WHAT do you do when you’ve scaled the top of the mountain? What do you do when everything you wanted, the dream, the goal has been achieved? Vasyl Lomachenko is a rare case where he managed to keep on getting better. The greatest moment, as far as ‘Loma’ is concerned, was when he won his first Olympic gold medal in 2008. Nothing else, not his second Olympic gold at a second weight, not becoming a three-weight professional titlist, nor potentially becoming an undisputed lightweight world champion could compare.

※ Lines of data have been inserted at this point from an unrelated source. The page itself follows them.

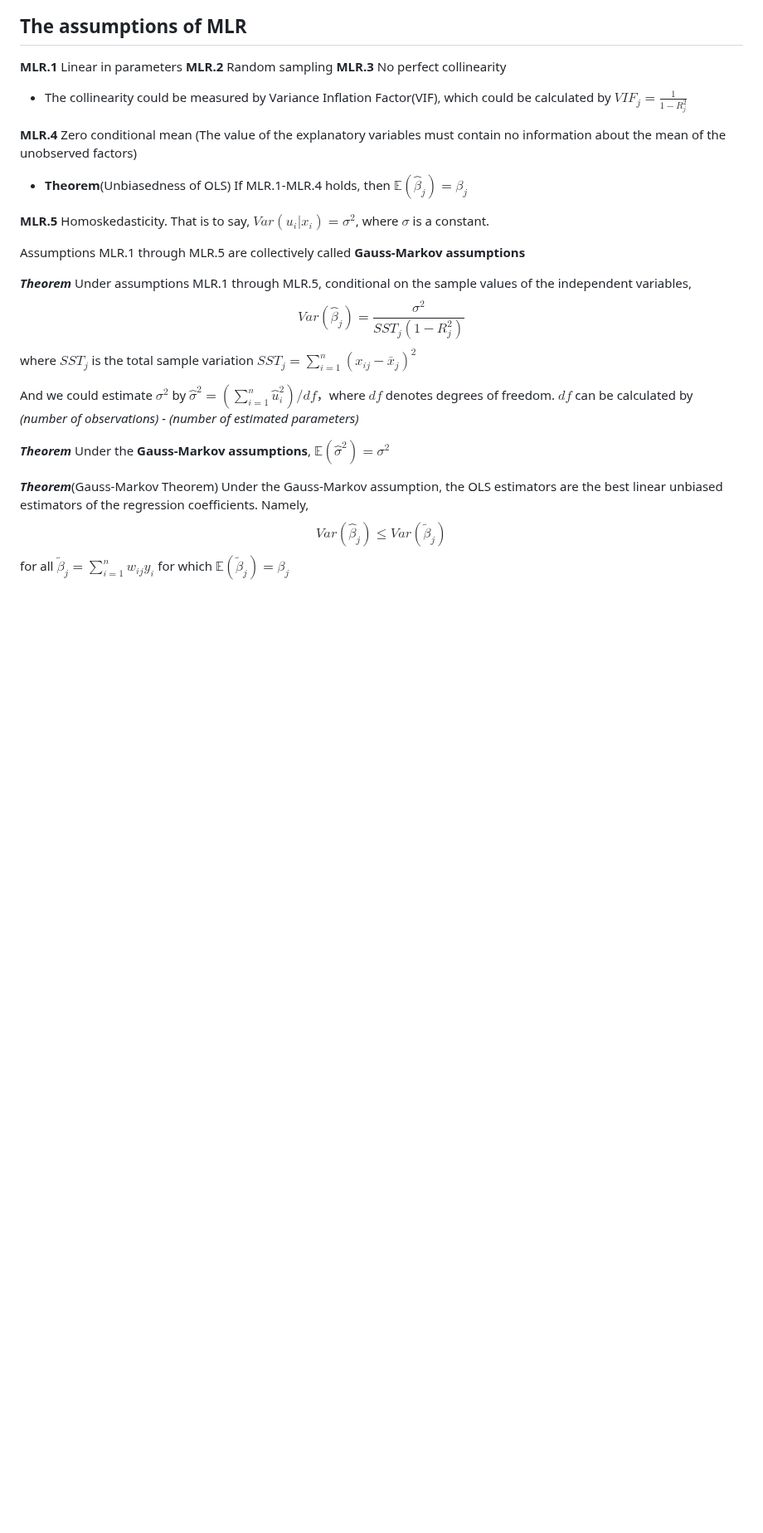
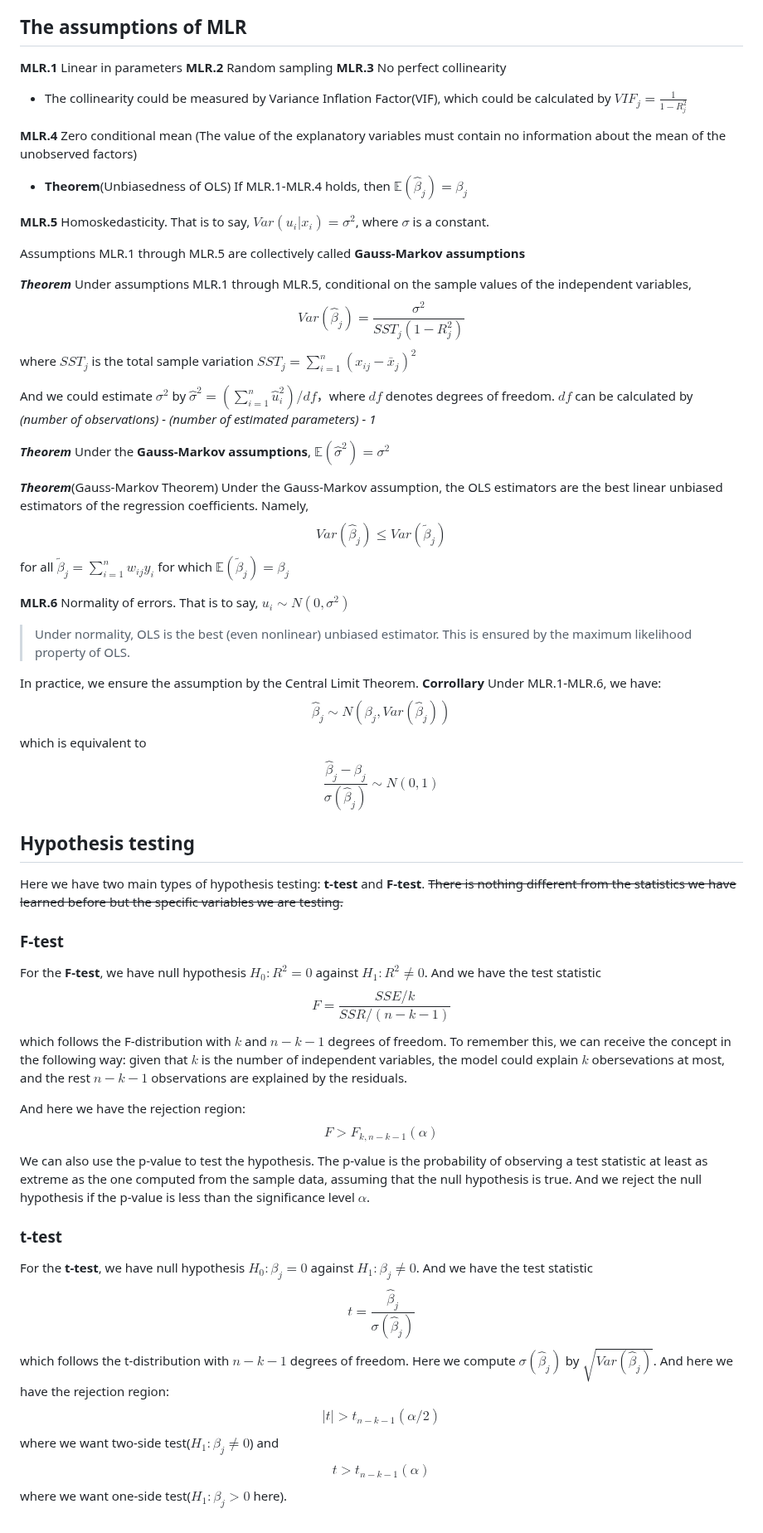
Before and after one commit to Linzy-Liu/Note-Repository, a Markdown page: Notes in markdown/Regression Analysis.md, the part around the change. Shown at 83% size. Drawn GitHub-style; blank space fills up the shorter version.

```diff
--- a/Notes in markdown/Regression Analysis.md
+++ b/Notes in markdown/Regression Analysis.md
@@ -50,8 +50,28 @@ Assumptions MLR.1 through MLR.5 are collectively called **Gauss-Markov assumptio
 
 ***Theorem*** Under assumptions MLR.1 through MLR.5, conditional on the sample values of the independent variables, $$Var(\hat{\beta}_j) = \frac{\sigma^2}{SST_j(1-R_j^2)}$$where $SST_j$ is the total sample variation $SST_j=\sum_{i=1}^n(x_{ij}-\bar{x}_j)^2$
 
-And we could estimate $\sigma^2$ by $\hat{\sigma}^2=\left(\sum_{i=1}^n\hat{u}_i^2\right)/df$，where $df$ denotes degrees of freedom. $df$ can be calculated by *(number of observations) - (number of estimated parameters)*
+And we could estimate $\sigma^2$ by $\hat{\sigma}^2=\left(\sum_{i=1}^n\hat{u}_i^2\right)/df$，where $df$ denotes degrees of freedom. $df$ can be calculated by *(number of observations) - (number of estimated parameters) - 1*
 
 ***Theorem*** Under the **Gauss-Markov assumptions**, $\mathbb{E}(\hat{\sigma}^2)=\sigma^2$
 
 ***Theorem***(Gauss-Markov Theorem) Under the Gauss-Markov assumption, the OLS estimators are the best linear unbiased estimators of the regression coefficients. Namely, $$Var(\hat{\beta}_j)\leq Var(\tilde{\beta}_j)$$ for all $\tilde{\beta}_j=\sum_{i=1}^n w_{ij}y_i$ for which $\mathbb{E}(\tilde{\beta}_j) = \beta_j$
+
+**MLR.6** Normality of errors. That is to say, $u_i \sim N(0,\sigma^2)$
+> Under normality, OLS is the best (even nonlinear) unbiased estimator. This is ensured by the maximum likelihood property of OLS.
+
+In practice, we ensure the assumption by the Central Limit Theorem.
+**Corrollary** Under MLR.1-MLR.6, we have: $$\hat{\beta}_j \sim N(\beta_j, Var(\hat{\beta}_j))$$which is equivalent to $$ \frac{\hat{\beta}_j - \beta_j}{\sigma(\hat{\beta}_j)} \sim N(0,1)$$
+
+## Hypothesis testing
+
+Here we have two main types of hypothesis testing: **t-test** and **F-test**. ~~There is nothing different from the statistics we have learned before but the specific variables we are testing.~~
+
+### F-test
+
+For the **F-test**, we have null hypothesis $H_0: R^2=0$ against $H_1: R^2 \not ={0}$. And we have the test statistic $$F=\frac{SSE/k}{SSR/(n-k-1)}$$ which follows the F-distribution with $k$ and $n-k-1$ degrees of freedom. To remember this, we can receive the concept in the following way: given that $k$ is the number of independent variables, the model could explain $k$ obersevations at most, and the rest $n-k-1$ observations are explained by the residuals.
+
+And here we have the rejection region: $$F>F_{k,n-k-1}(\alpha)$$ We can also use the p-value to test the hypothesis. The p-value is the probability of observing a test statistic at least as extreme as the one computed from the sample data, assuming that the null hypothesis is true. And we reject the null hypothesis if the p-value is less than the significance level $\alpha$.
+
+### t-test
+
+For the **t-test**, we have null hypothesis $H_0: \beta_j=0$ against $H_1: \beta_j \not ={0}$. And we have the test statistic $$t=\frac{\hat{\beta}_j}{\sigma(\hat{\beta}_j)}$$ which follows the t-distribution with $n-k-1$ degrees of freedom. Here we compute $\sigma(\hat{\beta}_j)$ by $\sqrt{Var(\hat{\beta}_j)}$. And here we have the rejection region: $$|t|>t_{n-k-1}(\alpha/2)$$ where we want two-side test($H_1: \beta_j \not ={0}$) and $$ t>t_{n-k-1}(\alpha)$$ where we want one-side test($H_1: \beta_j > 0$ here).
```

“No,” he says quickly. “I don’t think so. Because it’s a special moment. When you’ve won the Olympic Games, when you’ve lived with that dream… When you go to school, every time you think about the gold medal, then you’ve won this Olympic medal. It’s unbelievable, I can’t explain my feelings, but no, not in the future, we can’t compare this moment.
“Of course it was Beijing, it was my first Olympic Games, it was my best moment in my career. If we can compare all my titles during my boxing career, first place it’s the gold medal in Beijing.”
Yet now, 11 years on from Beijing, Lomachenko is a far more accomplished fighter than he was at that Olympics, even more accomplished than he was at London 2012 or when dominating the World Series of Boxing the following year. As a professional, he is brilliant and he is not stopping, not any time soon.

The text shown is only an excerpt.